Task details: From the entries below, give the number of lines where the word "with" occurs, and nothing else.

Dataset content:
- Opening Delimiter -

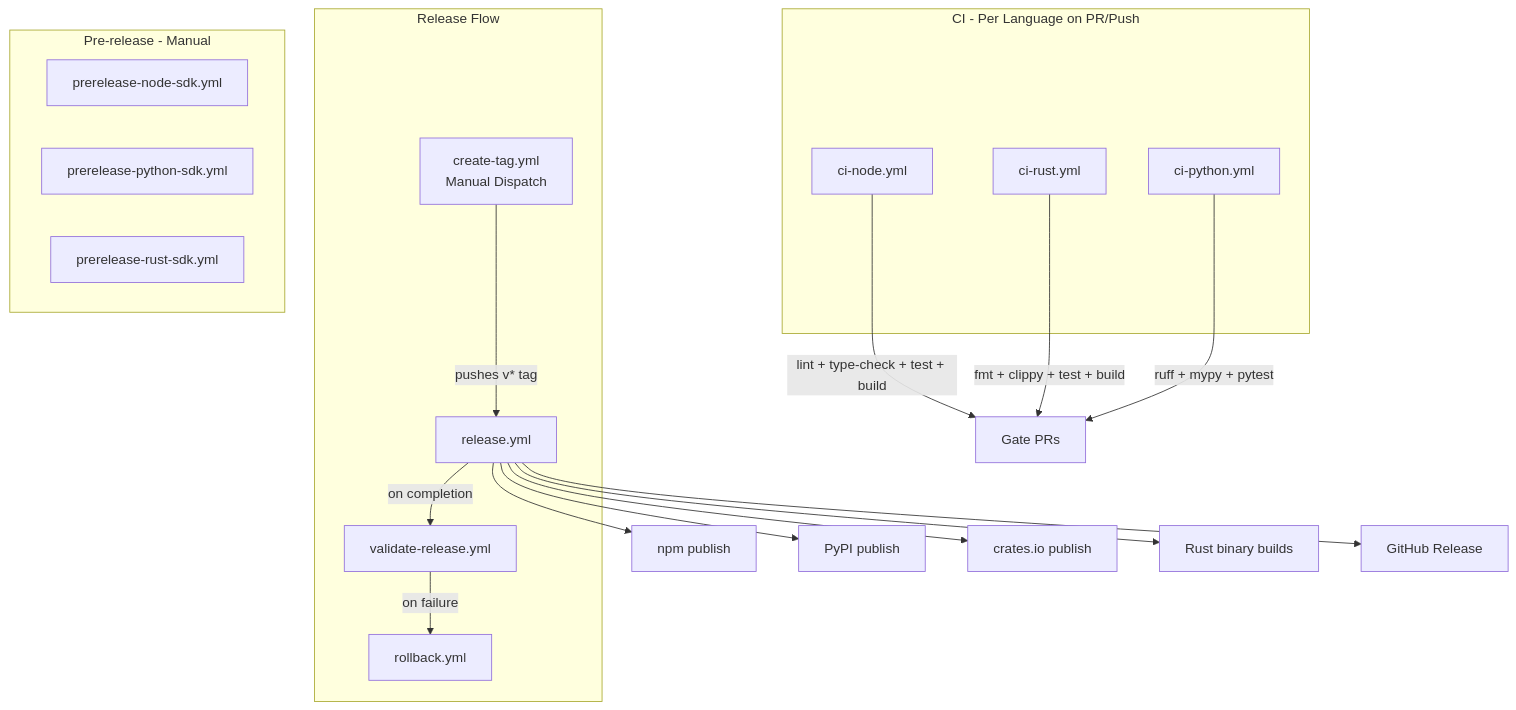
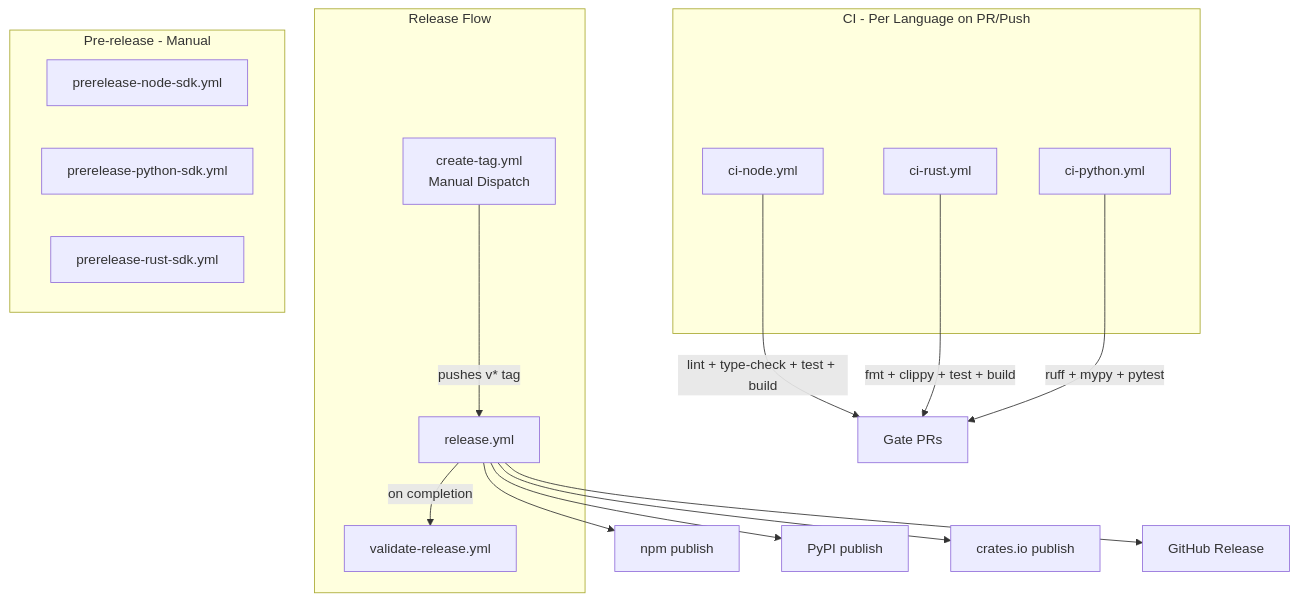
One commit to iii-hq/sdk changed the first of 2 diagrams in .github/CI-WORKFLOWS.md. Above: the diagram before and after it, drawn with Mermaid. The commit also changed other lines of this file and 1 other file, not shown here.

First line of the commit message:
chore: simplify CI workflows by removing Rust binary validation

````diff
--- a/.github/CI-WORKFLOWS.md
+++ b/.github/CI-WORKFLOWS.md
@@ -7,30 +7,28 @@
 ```mermaid
 flowchart TD
   subgraph ci [CI - Per Language on PR/Push]
     CINode[ci-node.yml]
     CIRust[ci-rust.yml]
     CIPython[ci-python.yml]
   end
 
   subgraph release [Release Flow]
     CreateTag[create-tag.yml\nManual Dispatch] --> |pushes v* tag| Release[release.yml]
     Release --> |on completion| Validate[validate-release.yml]
-    Validate --> |on failure| Rollback[rollback.yml]
   end
 
   subgraph prerelease [Pre-release - Manual]
     PreNode[prerelease-node-sdk.yml]
     PrePython[prerelease-python-sdk.yml]
     PreRust[prerelease-rust-sdk.yml]
   end
 
   CINode --> |lint + type-check + test + build| DoneCI[Gate PRs]
   CIRust --> |fmt + clippy + test + build| DoneCI
   CIPython --> |ruff + mypy + pytest| DoneCI
 
   Release --> PublishNode[npm publish]
   Release --> PublishPython[PyPI publish]
   Release --> PublishRust[crates.io publish]
-  Release --> BuildRust[Rust binary builds]
   Release --> GitHubRelease[GitHub Release]
 ```
````
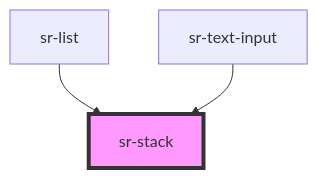
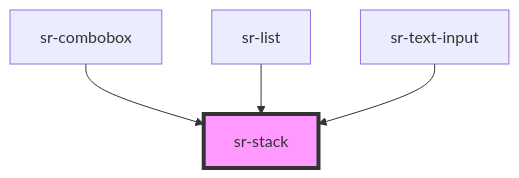
Before and after one commit to tonyblu331/spotify-replay-design-system: the diagram in src/components/layouts/sr-stack/readme.md, drawn with Mermaid. The commit also changed other lines of this file and 7 other files, not shown here.

````diff
--- a/src/components/layouts/sr-stack/readme.md
+++ b/src/components/layouts/sr-stack/readme.md
@@ -29,6 +30,7 @@
 ```mermaid
 graph TD;
+  sr-combobox --> sr-stack
   sr-list --> sr-stack
   sr-text-input --> sr-stack
   style sr-stack fill:#f9f,stroke:#333,stroke-width:4px
 ```
````
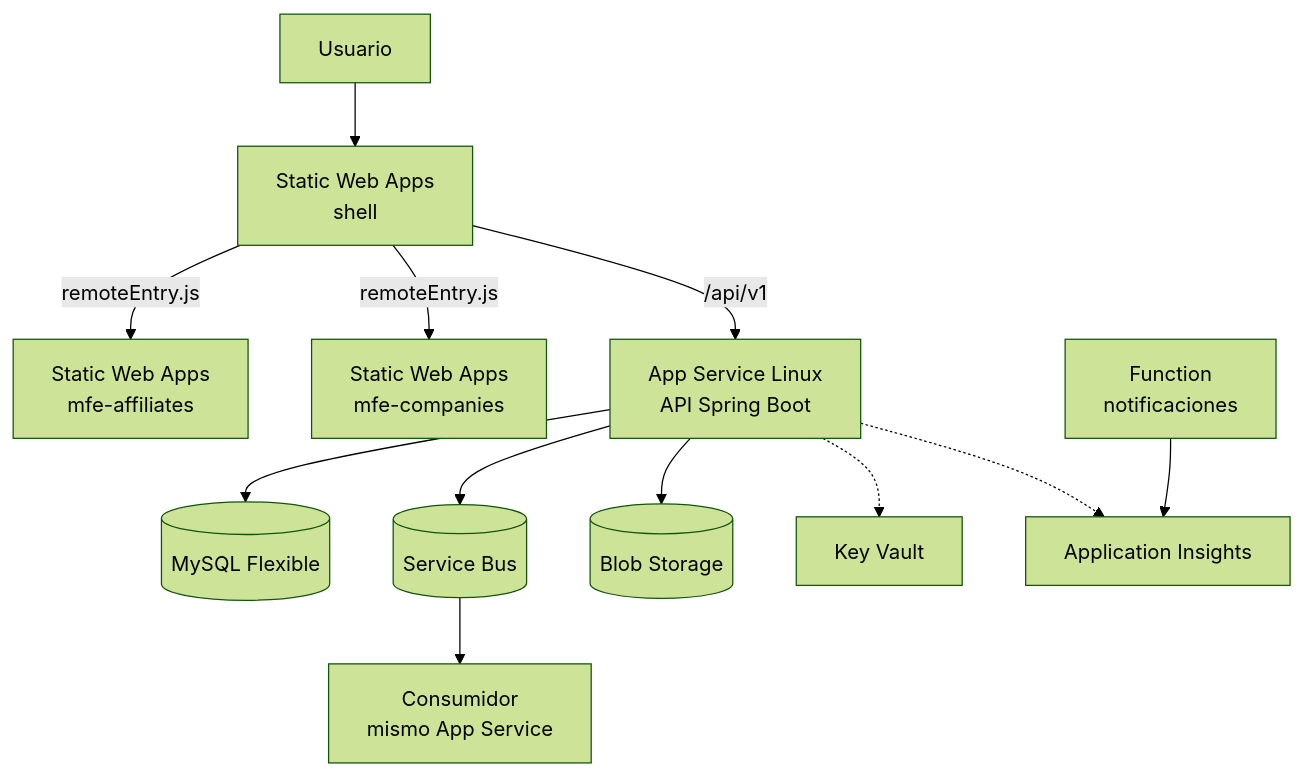
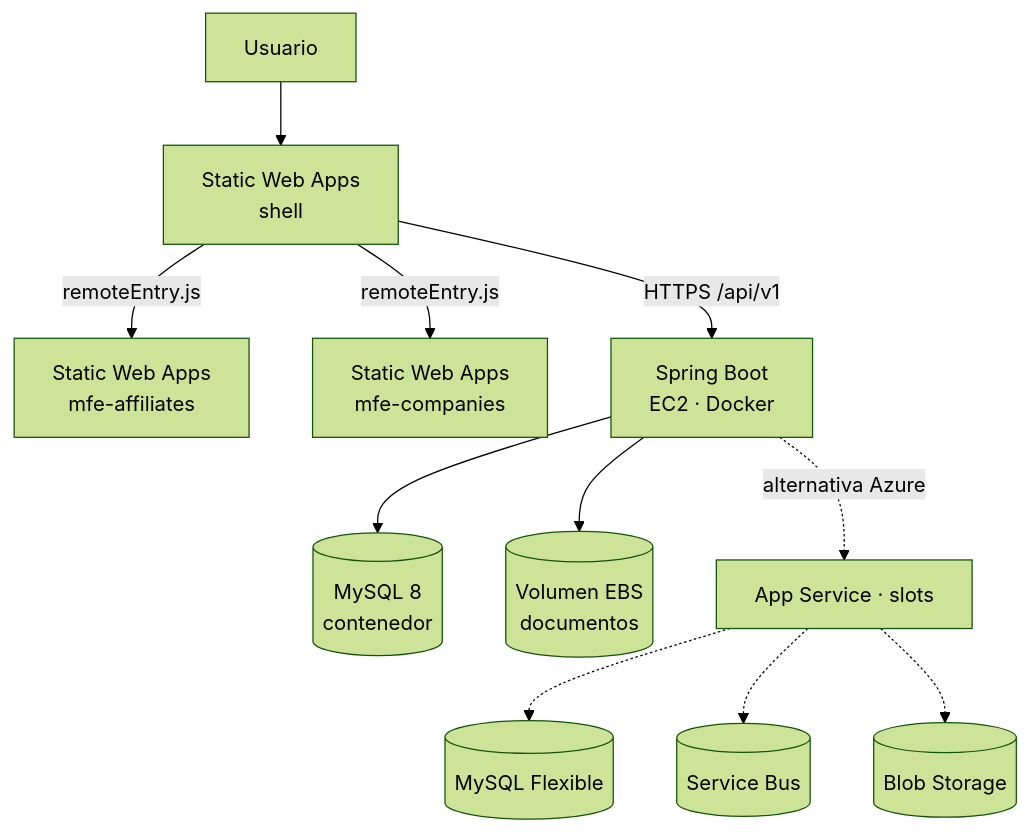
Before and after one commit to mcortesgranados/bits-americas-colsubsidio-fullstack-modernization: the first of 2 diagrams in docs/12-plan-despliegue-azure.md, drawn with Mermaid (forest theme). The commit also changed other lines of this file and 9 other files, not shown here.

````diff
--- a/docs/12-plan-despliegue-azure.md
+++ b/docs/12-plan-despliegue-azure.md
@@ -26,14 +32,13 @@
 ```mermaid
 flowchart TB
     U[Usuario] --> SHELL[Static Web Apps<br/>shell]
     SHELL -->|remoteEntry.js| MFA[Static Web Apps<br/>mfe-affiliates]
     SHELL -->|remoteEntry.js| MFC[Static Web Apps<br/>mfe-companies]
-    SHELL -->|/api/v1| API[App Service Linux<br/>API Spring Boot]
-    API --> DB[(MySQL Flexible)]
-    API --> SB[(Service Bus)]
-    API --> BLOB[(Blob Storage)]
-    SB --> CON[Consumidor<br/>mismo App Service]
-    API -.-> KV[Key Vault]
-    API -.-> AI[Application Insights]
-    FN[Function<br/>notificaciones] --> AI
+    SHELL -->|HTTPS /api/v1| API[Spring Boot<br/>EC2 · Docker]
+    API --> DB[(MySQL 8<br/>contenedor)]
+    API --> VOL[(Volumen EBS<br/>documentos)]
+    API -. alternativa Azure .-> APP[App Service · slots]
+    APP -.-> DBF[(MySQL Flexible)]
+    APP -.-> SB[(Service Bus)]
+    APP -.-> BLOB[(Blob Storage)]
 ```
````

- Closing Delimiter -

Answer space: 3